Whatever sector and role you are in, the last year has been a tough one for everyone, both professionally and personally. Teams have been challenged like never before, whether having to start working together entirely remotely or being thrown into unprecedented, frantically busy circumstances on the frontline.
With the health crisis of the pandemic turning into a deep economic crisis for the UK, the next year isn’t likely to be much easier for organisations. In this context, it perhaps has never been so important for teams to be able to work seamlessly together, to innovate and create great organisational outcomes.
Taking a strengths-based approach is a key ingredient for creating a high-performing team, as we will explore in this article. And a wider focus on strengths, feedback and praise is integral to enabling teams to create and experience ‘flow’ together. Flow is the optimum state of intrinsic motivation, in which people experience peak performance and greater wellbeing.
Why strengths and feedback matter
Being part of a cohesive team means having a sense of unity and mutual commitment and accountability. Each member of the team has their own unique strengths and it is by blending them together that the team is able to flow collectively and achieve high performance.
Timely, constructive and relevant feedback, linked to strengths, helps the individual team members to know whether their actions have driven the team forward towards its goal. Research on the theory of flow has also shown that clear and unambiguous feedback fosters individual flow.
Constructive feedback and open communication helps improve performance and unambiguous praise is also an important element of feedback and critical to achieving flow. Gallup data says that receiving regular praise at work makes people more productive and engaged, as well as boosting their wellbeing and increasing customer satisfaction scores. Not to be sniffed at.
So why the focus on strengths? Using strengths gives us the best chance of building deep connections quickly in our work relationships – much needed when teams are thrown together or find themselves facing a new challenge suddenly.
There is a wealth of research that also shows the value of strengths in individual, organisational and team performance.
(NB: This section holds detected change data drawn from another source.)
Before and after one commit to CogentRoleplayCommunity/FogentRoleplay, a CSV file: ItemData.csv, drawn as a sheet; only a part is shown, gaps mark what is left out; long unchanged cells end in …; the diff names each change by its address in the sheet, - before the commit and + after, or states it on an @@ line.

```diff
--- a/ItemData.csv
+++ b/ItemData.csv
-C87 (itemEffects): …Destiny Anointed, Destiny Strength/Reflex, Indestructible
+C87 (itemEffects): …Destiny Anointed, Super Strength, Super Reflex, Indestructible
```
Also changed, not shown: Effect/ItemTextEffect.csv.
According to Gallup, using our strengths everyday as an individual makes us more engaged and productive. And when it comes to team performance, Gallup research has found that teams who focus on their strengths every day are 12-15% more productive.
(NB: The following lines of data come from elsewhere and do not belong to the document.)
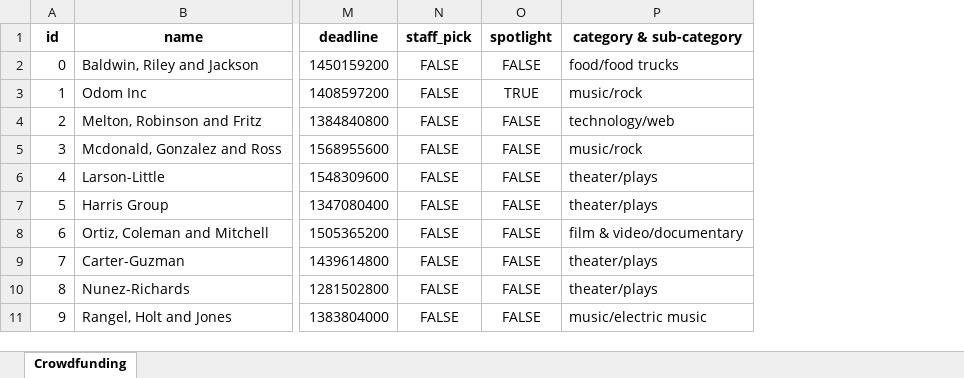
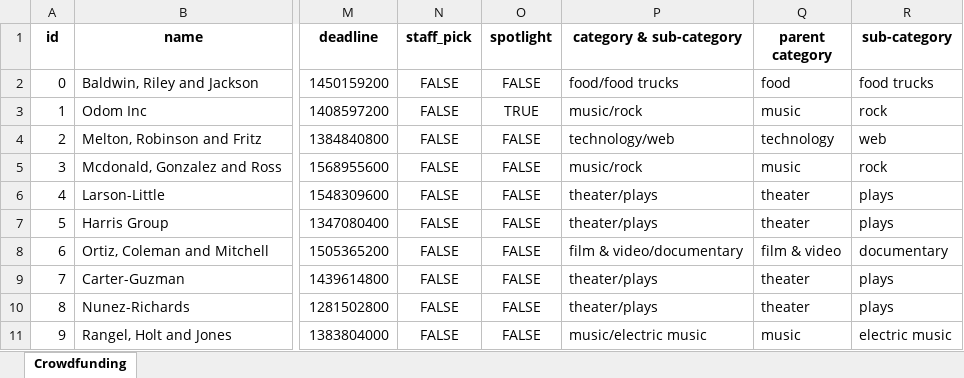
Before and after one commit to sallyca530/Excel_Challenge, an Excel workbook: CrowdfundingBook.xlsx, sheet Crowdfunding, drawn as a sheet; only a part is shown, gaps mark what is left out; values as stored, in another font and other column widths than the file's, no borders; conditional formats not drawn; the diff names each change by its address in the sheet, - before the commit and + after, or states it on an @@ line.

Commit message:
parent and sub-category

```diff
--- a/CrowdfundingBook.xlsx (sheet Crowdfunding)
+++ b/CrowdfundingBook.xlsx (sheet Crowdfunding)
+column Q (parent category), rows 2-11: food | music | technology | music | theater | theater | film & video | theater | theater | music
+column R (sub-category), rows 2-11: food trucks | rock | web | rock | plays | plays | documentary | plays | plays | electric music
```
Creating a positive feedback loop
Developing a culture of strengths-based feedback and praise means moving from a place where people are told about their weaknesses in annual performance reviews and even getting beyond that prevalent process: the anonymous 360-feedback survey.
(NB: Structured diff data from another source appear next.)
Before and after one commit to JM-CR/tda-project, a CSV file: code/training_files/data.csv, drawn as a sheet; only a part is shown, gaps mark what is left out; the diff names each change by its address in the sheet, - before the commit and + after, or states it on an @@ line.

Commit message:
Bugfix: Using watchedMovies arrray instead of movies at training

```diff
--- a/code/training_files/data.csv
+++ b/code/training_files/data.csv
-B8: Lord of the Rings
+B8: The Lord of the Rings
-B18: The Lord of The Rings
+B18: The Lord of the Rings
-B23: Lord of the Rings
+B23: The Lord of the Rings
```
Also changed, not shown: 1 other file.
The ideal is a culture where teams regularly ask their colleagues for feedback, using questions tied to work expectations, and where strengths are used in feedback and praise whenever someone has accomplished a task or achieved an outcome.
Taking a strength-based approach doesn’t mean ignoring underperformance, quite the opposite in fact as a focus on strengths can help to address underperformance.
Using strengths in all performance conversations helps develop open and trusting relationships, meaning that difficult conversations become easier. Focusing on strengths also allows people to reflect on what really motivates them, and can therefore help find the root cause of underperformance and lead people to re-craft their roles or find something else that suits them better. When we are given specific feedback that relates to our strengths it’s relating to what we do best, what we enjoy, what we are confident in and it tells us that that person really knows us, knows who we are as a unique human, knows what we care about and develops a bond. It is a powerful communication approach that is so subtly different to how we might communicate generally, with what can create a positive emotional impact.
Using strengths in our feedback positively creates inclusive teams, where each person’s unique characteristics are celebrated, respected and valued. Using strengths language provides a safe and positive platform for people to be more vulnerable in offering their own personal stories and experiences without judgement or assumptions being made negatively. This creates a safe climate where people feel equally respected and included in work and beyond.
Learning to do all of this well creates a positive climate in a team. It increases trust, respect, unity and feelings of belonging, and contributes to teams flowing seamlessly and joyfully together. The next year is going to be challenging for all of us. Let’s aim to create the kind of positive environments that make work better for our teams, and so create fantastic organisational outcomes.